#### [Task to carry out]
Where the word "sessionStorage" occurs in a line of the listing below, copy that line.

#### [Dataset records]

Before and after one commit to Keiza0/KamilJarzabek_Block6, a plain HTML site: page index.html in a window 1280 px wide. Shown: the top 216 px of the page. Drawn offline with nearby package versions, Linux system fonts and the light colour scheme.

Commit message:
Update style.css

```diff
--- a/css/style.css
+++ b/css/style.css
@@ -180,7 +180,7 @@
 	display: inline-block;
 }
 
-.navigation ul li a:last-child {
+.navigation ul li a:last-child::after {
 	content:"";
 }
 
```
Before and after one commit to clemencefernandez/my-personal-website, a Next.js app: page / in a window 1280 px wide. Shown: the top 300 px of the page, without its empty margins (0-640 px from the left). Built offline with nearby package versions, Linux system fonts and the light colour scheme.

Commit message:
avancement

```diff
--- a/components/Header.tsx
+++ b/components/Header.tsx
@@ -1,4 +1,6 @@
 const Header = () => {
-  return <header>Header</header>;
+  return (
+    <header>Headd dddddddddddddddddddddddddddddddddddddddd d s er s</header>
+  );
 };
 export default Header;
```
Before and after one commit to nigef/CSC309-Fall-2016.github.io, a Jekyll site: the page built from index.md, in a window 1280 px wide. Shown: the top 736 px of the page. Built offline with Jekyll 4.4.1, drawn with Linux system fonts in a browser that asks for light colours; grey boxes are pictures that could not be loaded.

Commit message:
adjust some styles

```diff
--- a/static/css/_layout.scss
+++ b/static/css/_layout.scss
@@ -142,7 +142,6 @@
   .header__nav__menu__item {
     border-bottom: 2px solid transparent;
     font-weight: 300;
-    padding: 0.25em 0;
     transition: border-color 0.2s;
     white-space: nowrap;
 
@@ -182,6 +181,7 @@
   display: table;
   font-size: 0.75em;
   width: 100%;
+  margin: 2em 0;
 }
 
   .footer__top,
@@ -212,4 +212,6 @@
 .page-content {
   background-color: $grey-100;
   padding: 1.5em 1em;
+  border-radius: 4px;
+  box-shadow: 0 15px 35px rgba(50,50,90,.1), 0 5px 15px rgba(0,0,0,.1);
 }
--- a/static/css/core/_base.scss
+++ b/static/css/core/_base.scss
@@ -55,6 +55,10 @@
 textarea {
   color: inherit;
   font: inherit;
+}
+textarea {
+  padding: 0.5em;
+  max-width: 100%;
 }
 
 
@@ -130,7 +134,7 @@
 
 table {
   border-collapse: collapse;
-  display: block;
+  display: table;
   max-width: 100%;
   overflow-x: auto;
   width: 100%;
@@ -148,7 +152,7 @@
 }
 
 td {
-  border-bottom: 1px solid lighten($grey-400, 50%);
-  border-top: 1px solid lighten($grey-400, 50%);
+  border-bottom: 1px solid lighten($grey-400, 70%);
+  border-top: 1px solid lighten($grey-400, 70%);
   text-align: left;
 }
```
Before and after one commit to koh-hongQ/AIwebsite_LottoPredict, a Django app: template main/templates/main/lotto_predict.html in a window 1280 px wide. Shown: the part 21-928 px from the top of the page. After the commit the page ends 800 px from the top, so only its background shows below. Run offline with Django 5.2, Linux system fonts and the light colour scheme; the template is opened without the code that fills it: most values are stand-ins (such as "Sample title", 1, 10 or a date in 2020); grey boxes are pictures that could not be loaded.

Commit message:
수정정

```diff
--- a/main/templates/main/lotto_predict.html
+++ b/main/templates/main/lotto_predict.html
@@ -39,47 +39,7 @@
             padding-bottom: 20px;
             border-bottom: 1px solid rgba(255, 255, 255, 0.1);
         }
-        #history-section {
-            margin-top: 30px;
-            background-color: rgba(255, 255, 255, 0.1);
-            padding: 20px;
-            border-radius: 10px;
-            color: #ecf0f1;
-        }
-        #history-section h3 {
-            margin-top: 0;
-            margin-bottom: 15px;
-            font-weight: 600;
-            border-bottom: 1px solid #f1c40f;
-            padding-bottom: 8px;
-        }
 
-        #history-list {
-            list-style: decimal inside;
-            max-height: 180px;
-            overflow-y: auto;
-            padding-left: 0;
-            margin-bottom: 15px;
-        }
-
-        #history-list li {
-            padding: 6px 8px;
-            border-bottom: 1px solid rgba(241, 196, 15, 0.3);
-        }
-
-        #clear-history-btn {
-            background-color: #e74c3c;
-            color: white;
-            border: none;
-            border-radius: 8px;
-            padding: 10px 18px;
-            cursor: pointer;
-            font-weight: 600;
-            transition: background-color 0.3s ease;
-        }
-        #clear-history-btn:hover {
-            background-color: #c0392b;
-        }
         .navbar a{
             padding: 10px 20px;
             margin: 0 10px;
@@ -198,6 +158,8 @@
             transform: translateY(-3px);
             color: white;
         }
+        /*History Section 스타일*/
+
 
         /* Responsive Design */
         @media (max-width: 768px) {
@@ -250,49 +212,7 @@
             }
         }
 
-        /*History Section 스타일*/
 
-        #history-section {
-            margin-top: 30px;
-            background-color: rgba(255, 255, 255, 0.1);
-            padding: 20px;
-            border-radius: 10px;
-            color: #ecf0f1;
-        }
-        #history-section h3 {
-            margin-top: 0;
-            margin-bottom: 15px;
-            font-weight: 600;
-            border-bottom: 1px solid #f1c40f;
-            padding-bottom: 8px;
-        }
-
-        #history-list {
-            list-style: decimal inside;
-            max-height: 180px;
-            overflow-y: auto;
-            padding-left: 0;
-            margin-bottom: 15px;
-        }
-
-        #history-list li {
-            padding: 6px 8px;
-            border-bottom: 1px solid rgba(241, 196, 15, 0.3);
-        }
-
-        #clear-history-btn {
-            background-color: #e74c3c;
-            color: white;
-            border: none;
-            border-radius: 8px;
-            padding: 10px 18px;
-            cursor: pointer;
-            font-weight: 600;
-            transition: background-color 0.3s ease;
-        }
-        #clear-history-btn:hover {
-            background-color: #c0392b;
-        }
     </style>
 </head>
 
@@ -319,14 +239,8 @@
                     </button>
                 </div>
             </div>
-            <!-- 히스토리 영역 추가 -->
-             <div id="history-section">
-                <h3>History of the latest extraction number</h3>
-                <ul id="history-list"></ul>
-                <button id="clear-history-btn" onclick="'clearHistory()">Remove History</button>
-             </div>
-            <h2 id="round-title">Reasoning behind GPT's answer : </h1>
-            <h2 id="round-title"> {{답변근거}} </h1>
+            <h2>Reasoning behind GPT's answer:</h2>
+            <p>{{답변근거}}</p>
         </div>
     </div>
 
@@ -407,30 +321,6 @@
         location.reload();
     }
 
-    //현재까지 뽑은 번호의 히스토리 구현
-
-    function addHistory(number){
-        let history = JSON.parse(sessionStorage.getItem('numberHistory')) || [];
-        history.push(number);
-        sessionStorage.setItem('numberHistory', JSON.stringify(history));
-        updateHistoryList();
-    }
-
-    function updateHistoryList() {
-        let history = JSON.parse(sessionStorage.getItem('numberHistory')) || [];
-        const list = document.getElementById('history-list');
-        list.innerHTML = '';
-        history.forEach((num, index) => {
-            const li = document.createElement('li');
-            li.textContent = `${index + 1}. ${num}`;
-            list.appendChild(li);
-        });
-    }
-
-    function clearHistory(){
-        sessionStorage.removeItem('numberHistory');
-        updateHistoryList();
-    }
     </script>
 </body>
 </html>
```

#### [Answer area]
-        let history = JSON.parse(sessionStorage.getItem('numberHistory')) || [];
-        sessionStorage.setItem('numberHistory', JSON.stringify(history));
-        let history = JSON.parse(sessionStorage.getItem('numberHistory')) || [];
-        sessionStorage.removeItem('numberHistory');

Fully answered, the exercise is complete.